## What is expected
Filter the lines below, keeping each one that holds "oluştur".

## Records from a collection
- Opening Delimiter -

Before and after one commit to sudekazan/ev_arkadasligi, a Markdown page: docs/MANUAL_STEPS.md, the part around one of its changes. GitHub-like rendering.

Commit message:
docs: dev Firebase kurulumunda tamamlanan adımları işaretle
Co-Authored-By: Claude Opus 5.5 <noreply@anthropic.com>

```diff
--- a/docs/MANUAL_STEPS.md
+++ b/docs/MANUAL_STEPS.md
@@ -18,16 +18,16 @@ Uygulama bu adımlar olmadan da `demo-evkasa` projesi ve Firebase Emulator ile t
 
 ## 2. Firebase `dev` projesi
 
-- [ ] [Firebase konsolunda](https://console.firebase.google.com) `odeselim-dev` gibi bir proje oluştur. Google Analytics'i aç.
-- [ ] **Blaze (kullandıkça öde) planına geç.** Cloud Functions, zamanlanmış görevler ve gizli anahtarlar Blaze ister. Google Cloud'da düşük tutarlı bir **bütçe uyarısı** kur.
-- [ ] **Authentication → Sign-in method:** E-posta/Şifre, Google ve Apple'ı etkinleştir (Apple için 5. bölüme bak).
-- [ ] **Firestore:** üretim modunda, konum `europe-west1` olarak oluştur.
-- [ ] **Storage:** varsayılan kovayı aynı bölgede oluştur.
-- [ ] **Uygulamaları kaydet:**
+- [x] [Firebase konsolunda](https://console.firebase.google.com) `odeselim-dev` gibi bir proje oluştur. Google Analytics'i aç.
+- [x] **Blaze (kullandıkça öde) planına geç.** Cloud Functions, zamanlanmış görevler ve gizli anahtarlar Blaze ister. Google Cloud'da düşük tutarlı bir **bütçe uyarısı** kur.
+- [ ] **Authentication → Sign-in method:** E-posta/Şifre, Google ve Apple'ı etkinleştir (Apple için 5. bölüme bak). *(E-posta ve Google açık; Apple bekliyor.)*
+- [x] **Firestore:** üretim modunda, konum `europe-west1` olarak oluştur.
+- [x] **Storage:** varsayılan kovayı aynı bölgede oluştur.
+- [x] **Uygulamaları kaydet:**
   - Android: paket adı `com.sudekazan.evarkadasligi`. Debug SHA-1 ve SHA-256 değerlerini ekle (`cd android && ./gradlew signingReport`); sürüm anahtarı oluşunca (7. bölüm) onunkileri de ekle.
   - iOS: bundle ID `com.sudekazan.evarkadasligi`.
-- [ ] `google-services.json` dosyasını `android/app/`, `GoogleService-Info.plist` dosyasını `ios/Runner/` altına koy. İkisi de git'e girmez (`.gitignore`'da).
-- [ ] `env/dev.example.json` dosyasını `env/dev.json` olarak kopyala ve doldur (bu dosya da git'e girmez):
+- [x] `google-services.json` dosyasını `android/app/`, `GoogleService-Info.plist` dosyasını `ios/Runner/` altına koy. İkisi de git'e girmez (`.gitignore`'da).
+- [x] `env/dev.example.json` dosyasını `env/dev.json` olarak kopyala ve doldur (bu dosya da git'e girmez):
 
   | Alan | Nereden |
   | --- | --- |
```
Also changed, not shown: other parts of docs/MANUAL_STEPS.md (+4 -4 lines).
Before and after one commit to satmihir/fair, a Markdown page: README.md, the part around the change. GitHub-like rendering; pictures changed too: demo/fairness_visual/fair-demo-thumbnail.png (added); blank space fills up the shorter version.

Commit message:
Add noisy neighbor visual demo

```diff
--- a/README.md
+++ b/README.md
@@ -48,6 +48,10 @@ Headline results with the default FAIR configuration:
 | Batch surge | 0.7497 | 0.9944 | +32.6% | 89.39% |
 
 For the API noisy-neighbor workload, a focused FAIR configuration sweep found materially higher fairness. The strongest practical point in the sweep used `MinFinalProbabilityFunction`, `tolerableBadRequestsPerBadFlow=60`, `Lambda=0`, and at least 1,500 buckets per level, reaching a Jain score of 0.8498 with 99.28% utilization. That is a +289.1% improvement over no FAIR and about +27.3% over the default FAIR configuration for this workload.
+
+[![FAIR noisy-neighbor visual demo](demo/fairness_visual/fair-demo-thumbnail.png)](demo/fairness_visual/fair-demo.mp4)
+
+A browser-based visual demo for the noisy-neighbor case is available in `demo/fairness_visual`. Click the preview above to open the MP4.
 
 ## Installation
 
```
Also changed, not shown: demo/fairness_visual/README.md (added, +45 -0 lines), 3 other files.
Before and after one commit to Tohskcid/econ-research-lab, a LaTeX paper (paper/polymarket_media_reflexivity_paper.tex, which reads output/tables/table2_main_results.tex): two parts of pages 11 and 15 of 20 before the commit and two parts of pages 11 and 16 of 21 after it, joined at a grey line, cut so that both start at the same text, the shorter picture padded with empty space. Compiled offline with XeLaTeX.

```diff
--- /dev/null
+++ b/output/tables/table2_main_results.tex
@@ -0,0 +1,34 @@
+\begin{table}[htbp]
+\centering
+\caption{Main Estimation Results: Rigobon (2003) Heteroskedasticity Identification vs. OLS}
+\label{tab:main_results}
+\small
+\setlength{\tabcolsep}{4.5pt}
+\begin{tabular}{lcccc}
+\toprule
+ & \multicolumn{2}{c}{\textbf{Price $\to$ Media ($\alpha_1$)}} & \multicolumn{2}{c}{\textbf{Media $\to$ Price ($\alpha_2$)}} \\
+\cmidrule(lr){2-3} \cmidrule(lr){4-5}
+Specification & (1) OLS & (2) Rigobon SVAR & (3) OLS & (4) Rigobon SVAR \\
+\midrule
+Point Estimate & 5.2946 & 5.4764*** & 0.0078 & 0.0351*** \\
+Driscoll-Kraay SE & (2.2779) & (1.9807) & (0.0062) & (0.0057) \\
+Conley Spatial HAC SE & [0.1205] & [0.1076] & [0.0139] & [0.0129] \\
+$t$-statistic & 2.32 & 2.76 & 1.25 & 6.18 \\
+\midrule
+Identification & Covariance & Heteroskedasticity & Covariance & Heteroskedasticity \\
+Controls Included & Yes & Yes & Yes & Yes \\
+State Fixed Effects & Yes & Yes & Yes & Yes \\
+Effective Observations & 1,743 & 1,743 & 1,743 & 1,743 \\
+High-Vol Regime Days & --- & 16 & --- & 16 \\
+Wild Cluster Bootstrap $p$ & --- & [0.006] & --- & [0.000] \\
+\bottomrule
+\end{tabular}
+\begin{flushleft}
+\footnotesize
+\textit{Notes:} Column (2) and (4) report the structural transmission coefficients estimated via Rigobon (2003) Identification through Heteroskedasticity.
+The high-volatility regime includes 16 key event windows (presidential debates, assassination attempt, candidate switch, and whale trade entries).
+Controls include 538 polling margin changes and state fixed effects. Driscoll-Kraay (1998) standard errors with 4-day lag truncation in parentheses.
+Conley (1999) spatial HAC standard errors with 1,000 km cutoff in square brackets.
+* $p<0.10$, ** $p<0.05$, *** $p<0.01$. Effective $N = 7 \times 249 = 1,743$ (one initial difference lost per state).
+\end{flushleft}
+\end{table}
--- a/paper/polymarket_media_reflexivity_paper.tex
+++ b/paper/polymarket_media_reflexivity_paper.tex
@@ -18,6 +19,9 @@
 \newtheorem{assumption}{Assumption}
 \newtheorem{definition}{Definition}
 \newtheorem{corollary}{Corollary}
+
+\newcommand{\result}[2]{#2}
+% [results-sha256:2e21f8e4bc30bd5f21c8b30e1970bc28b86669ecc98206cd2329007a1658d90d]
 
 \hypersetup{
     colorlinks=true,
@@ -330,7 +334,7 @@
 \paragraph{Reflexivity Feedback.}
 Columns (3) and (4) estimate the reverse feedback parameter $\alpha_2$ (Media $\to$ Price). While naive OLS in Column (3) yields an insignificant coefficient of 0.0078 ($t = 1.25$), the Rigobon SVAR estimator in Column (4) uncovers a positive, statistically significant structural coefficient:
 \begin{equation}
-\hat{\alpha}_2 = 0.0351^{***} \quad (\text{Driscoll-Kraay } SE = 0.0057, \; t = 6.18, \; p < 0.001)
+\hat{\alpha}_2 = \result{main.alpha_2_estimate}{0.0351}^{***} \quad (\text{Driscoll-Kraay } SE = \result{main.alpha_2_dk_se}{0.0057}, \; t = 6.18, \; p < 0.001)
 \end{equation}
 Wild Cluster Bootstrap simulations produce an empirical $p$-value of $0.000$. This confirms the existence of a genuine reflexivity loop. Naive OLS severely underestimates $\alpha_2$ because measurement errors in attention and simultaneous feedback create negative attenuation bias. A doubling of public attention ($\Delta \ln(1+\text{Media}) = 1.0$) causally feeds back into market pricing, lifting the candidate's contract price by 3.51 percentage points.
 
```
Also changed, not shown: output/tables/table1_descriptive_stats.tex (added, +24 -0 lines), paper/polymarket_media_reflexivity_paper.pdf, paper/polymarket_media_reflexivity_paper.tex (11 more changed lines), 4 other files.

- Closing Delimiter -

## Response to the exercise
-- [ ] [Firebase konsolunda](https://console.firebase.google.com) `odeselim-dev` gibi bir proje oluştur. Google Analytics'i aç.
-- [ ] **Firestore:** üretim modunda, konum `europe-west1` olarak oluştur.
-- [ ] **Storage:** varsayılan kovayı aynı bölgede oluştur.
+- [x] [Firebase konsolunda](https://console.firebase.google.com) `odeselim-dev` gibi bir proje oluştur. Google Analytics'i aç.
+- [x] **Firestore:** üretim modunda, konum `europe-west1` olarak oluştur.
+- [x] **Storage:** varsayılan kovayı aynı bölgede oluştur.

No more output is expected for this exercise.